Much to his surprise, his bride is more beguiling than he imagined. When temptation burns hot between them, they realize they must overcome their own secrets and doubts, and every effort to undermine their marriage, because one year can never be enough.
Shupe's third Four Hundred historical (after A Scandalous Deal) craftily combines details of New York's Gilded Age with enchanting romance. Lady Christina Barclay and her parents, the Earl and Countess of Pennington, left their home in England to visit her cousin in New York City, planning to marry Christina off to the highest bidder and restore their family fortunes. When her parents threaten to force her to marry elderly and sinister Mr. Van Peet, she flees to the home of her cousin's neighbor, Oliver Hawkes, a reclusive, wealthy inventor who has shunned the snobs of high society because of their cruelty about his deafness. Christina and Oliver have become friends; he is enchanted by her beauty, and she is attracted to his kindness and intelligence. Oliver offers to marry Christina to save her from marriage to Van Peet, provide the funds her family needs, and give her an annulment in a year, but as their friendship develops into mutual desire, their arrangement is impeded, leaving them wondering whether to keep their agreement or dare to explore a genuine marriage. Scintillating romance is at the heart of this tale of affable protagonists overcoming the wounds of their pasts.

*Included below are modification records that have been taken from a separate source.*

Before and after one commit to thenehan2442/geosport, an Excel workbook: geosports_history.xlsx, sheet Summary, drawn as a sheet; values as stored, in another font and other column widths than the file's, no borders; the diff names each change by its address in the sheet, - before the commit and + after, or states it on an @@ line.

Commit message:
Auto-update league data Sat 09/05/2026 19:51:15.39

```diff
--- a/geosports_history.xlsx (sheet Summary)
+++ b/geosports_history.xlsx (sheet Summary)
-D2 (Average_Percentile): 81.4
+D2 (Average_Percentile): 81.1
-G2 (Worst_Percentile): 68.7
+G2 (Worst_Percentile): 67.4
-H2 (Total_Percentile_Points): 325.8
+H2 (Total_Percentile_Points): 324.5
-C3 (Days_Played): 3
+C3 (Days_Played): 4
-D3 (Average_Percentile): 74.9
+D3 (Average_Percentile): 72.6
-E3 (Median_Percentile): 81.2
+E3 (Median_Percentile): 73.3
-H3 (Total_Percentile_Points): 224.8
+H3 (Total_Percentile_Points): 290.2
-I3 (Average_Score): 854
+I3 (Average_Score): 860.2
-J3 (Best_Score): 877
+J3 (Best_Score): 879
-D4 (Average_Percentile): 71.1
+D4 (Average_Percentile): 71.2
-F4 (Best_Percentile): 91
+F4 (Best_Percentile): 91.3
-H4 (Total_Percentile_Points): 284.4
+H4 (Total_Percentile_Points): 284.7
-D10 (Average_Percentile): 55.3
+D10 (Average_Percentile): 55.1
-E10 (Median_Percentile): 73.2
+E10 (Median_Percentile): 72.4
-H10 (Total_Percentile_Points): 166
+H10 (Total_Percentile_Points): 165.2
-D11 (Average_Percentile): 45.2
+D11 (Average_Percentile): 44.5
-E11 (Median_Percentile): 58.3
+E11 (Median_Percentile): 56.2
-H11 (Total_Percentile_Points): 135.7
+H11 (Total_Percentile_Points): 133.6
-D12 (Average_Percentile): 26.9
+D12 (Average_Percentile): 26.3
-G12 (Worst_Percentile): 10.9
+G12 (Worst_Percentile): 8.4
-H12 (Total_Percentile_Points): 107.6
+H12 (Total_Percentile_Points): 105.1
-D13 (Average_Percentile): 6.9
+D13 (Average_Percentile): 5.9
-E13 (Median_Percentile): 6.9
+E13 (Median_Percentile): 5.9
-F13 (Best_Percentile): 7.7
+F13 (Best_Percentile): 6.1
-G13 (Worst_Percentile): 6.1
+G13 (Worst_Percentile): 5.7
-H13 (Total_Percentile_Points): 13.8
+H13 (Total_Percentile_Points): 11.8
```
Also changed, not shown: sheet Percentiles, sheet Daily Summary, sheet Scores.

This was a solid 3 stars for me - it started out encouraging. Oliver Hawkes, the mysterious and reclusive next door neighbor, is an unusual Historical Romance hero in that he is deaf - not a very typical hero. However, of course, he is suspicious of society as they shunned him when he returned from school despite his great fortune. When Christina is found on his property they develop a sweet friendship. Christina is significantly oppressed and abused by her parents and Oliver develops a protectiveness toward her and helps her develop a backbone.
My only complaints about this book are, first, while Oliver and Christina’s relationship development is sweet, Christina is so meek and downtrodden it is hard to like her. She improves for sure, but during the book, I had to take breaks to read because the story did not grip me to the extent that I couldn’t put it down. There is also something about this sweet relationship that I found myself wincing when a graphic mention would be made of some sexual reference or when Oliver would graphically describe what he felt like or wanted to do. It was out of place in the story and just didn’t flow.
I loved the first in this series and I somehow skipped the second but definitely want to back and read it. This is definitely a standalone - the characters of the first book make an appearance in this one but it is not necessary at all to have read the first one as the stories are really unrelated. This is s sweet story if you are looking for sweet.
Thank you to Avon for granting me the opportunity to read the DRC.